§ **ASSIGNMENT**: Reproduce all lines of the listing below in which the word "diode" occurs.

§ **SUPPLIED ENTRIES**:
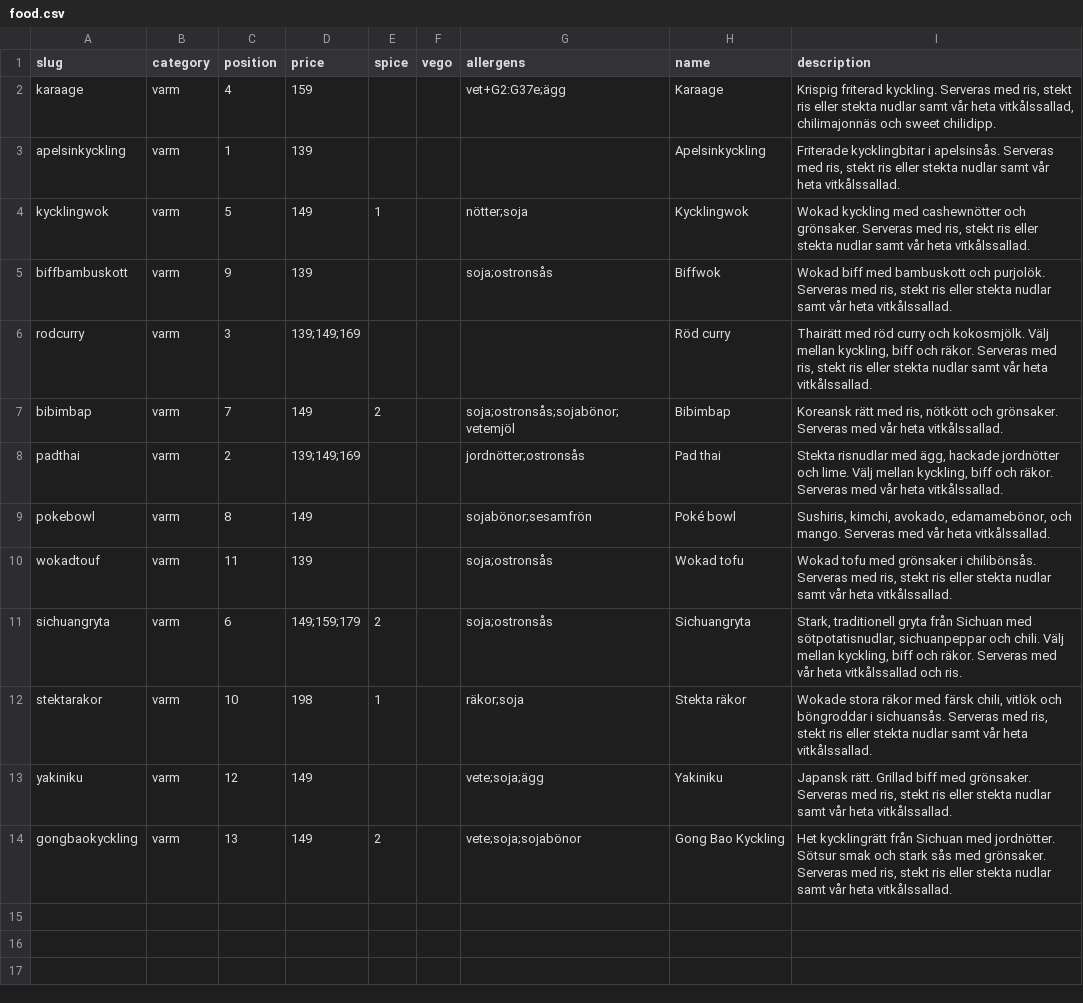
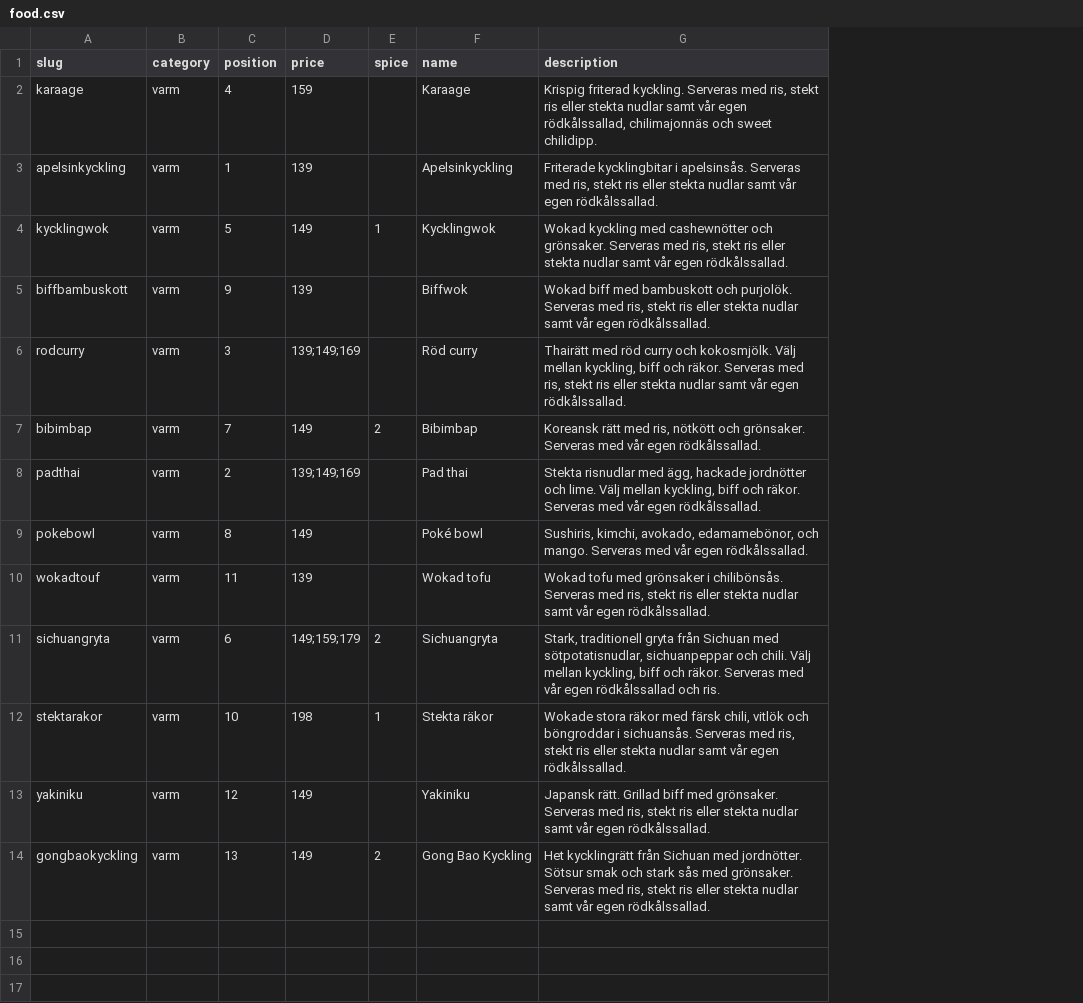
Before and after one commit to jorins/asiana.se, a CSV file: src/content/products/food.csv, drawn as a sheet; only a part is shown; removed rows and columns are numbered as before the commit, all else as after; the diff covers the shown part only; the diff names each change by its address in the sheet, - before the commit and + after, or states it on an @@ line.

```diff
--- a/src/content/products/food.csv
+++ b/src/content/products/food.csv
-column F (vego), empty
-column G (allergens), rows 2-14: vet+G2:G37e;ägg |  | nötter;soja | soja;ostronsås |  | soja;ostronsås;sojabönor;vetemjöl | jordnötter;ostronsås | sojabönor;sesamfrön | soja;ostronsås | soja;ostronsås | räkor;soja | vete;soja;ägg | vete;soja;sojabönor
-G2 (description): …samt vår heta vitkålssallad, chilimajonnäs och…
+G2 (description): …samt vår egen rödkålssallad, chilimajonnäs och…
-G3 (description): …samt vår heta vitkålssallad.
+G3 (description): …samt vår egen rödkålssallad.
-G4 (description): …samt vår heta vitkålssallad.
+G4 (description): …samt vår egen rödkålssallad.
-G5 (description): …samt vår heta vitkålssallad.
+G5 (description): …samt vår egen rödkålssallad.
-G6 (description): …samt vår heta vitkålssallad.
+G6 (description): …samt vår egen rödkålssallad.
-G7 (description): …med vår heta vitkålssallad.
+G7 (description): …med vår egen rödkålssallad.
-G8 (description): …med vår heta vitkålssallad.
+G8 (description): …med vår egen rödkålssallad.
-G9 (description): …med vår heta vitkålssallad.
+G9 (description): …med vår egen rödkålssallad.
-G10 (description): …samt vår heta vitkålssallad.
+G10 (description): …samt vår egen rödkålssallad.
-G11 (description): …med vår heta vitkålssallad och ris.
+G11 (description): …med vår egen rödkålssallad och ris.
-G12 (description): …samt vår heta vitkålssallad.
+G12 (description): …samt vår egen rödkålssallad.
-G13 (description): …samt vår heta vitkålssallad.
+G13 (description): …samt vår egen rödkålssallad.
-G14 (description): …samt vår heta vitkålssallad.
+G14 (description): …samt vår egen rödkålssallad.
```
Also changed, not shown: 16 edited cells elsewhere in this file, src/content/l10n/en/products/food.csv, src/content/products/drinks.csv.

...

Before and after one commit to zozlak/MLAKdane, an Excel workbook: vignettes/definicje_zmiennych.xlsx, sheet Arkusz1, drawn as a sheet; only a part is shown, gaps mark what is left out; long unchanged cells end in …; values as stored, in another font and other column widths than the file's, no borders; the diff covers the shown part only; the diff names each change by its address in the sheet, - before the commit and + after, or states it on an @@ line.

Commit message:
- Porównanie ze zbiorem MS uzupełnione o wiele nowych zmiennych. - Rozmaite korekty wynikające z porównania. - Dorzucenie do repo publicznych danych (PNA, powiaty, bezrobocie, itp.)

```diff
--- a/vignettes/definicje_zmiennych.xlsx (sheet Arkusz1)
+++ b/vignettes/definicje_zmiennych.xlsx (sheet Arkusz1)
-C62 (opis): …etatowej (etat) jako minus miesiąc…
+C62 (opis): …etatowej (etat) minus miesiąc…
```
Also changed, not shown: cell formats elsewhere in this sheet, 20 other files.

==

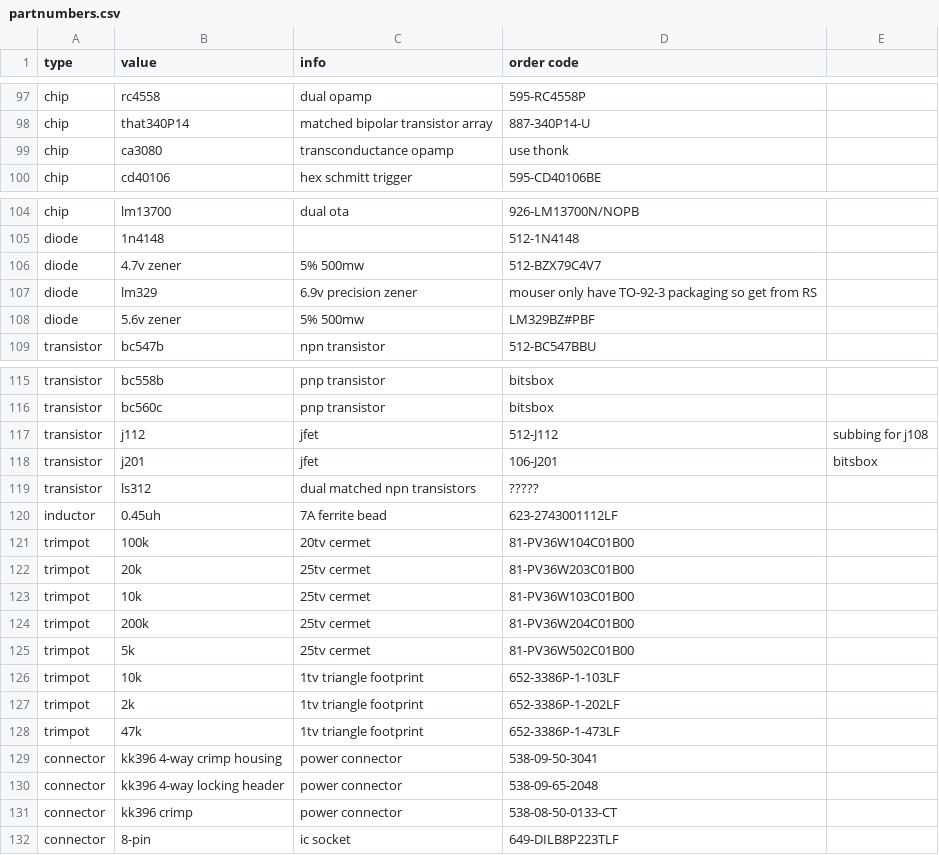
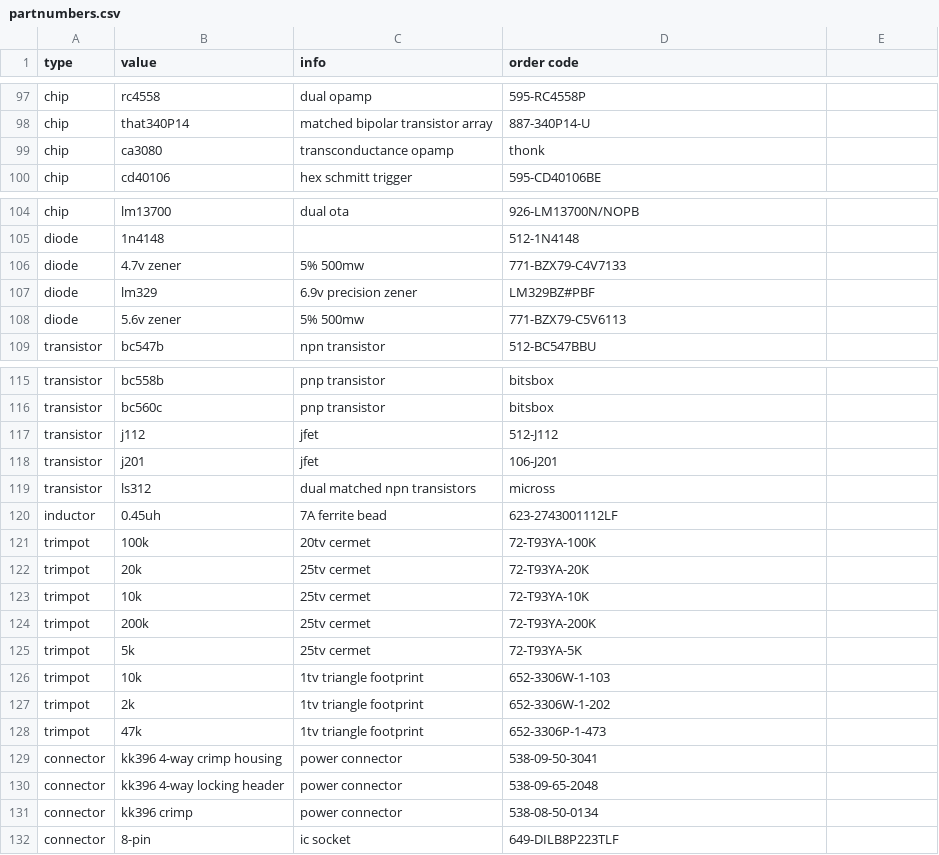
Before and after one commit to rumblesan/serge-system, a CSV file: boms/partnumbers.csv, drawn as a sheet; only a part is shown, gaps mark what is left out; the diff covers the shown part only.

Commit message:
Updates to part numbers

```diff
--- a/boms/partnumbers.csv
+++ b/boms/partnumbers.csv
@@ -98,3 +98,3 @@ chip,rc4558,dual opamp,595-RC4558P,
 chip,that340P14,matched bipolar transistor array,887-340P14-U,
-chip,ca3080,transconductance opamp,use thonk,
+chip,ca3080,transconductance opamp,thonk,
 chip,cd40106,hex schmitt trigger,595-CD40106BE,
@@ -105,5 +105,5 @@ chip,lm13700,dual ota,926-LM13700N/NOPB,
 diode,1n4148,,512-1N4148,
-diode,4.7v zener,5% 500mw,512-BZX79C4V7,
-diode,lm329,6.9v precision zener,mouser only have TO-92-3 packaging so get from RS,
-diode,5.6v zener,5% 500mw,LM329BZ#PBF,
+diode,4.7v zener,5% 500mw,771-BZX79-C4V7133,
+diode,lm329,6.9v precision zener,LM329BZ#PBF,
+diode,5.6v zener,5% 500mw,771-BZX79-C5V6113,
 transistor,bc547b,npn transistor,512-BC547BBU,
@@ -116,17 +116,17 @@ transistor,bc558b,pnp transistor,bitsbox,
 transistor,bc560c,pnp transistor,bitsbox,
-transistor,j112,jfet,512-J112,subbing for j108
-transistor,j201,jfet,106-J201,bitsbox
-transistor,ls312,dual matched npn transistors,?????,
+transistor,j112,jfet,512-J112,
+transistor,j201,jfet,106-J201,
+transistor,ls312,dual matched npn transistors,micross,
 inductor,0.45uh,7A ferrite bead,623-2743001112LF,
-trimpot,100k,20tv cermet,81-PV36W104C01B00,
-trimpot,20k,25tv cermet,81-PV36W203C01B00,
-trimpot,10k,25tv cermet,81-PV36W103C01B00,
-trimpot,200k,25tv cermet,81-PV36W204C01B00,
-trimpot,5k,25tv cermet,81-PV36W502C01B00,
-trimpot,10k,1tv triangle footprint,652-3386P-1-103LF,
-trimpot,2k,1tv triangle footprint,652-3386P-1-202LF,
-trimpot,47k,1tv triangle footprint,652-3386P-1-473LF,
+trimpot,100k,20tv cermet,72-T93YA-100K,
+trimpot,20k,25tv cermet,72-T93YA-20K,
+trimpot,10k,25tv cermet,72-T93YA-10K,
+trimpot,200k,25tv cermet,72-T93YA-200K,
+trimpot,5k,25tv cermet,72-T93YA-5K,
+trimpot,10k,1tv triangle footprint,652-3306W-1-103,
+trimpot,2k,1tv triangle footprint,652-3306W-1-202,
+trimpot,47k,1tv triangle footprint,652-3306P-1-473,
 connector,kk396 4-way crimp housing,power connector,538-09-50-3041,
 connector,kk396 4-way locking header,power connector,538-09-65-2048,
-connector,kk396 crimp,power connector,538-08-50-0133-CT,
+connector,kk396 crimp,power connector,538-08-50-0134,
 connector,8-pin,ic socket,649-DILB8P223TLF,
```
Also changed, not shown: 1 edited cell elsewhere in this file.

§ **FINAL ANSWER**:
 diode,1n4148,,512-1N4148,
-diode,4.7v zener,5% 500mw,512-BZX79C4V7,
-diode,lm329,6.9v precision zener,mouser only have TO-92-3 packaging so get from RS,
-diode,5.6v zener,5% 500mw,LM329BZ#PBF,
+diode,4.7v zener,5% 500mw,771-BZX79-C4V7133,
+diode,lm329,6.9v precision zener,LM329BZ#PBF,
+diode,5.6v zener,5% 500mw,771-BZX79-C5V6113,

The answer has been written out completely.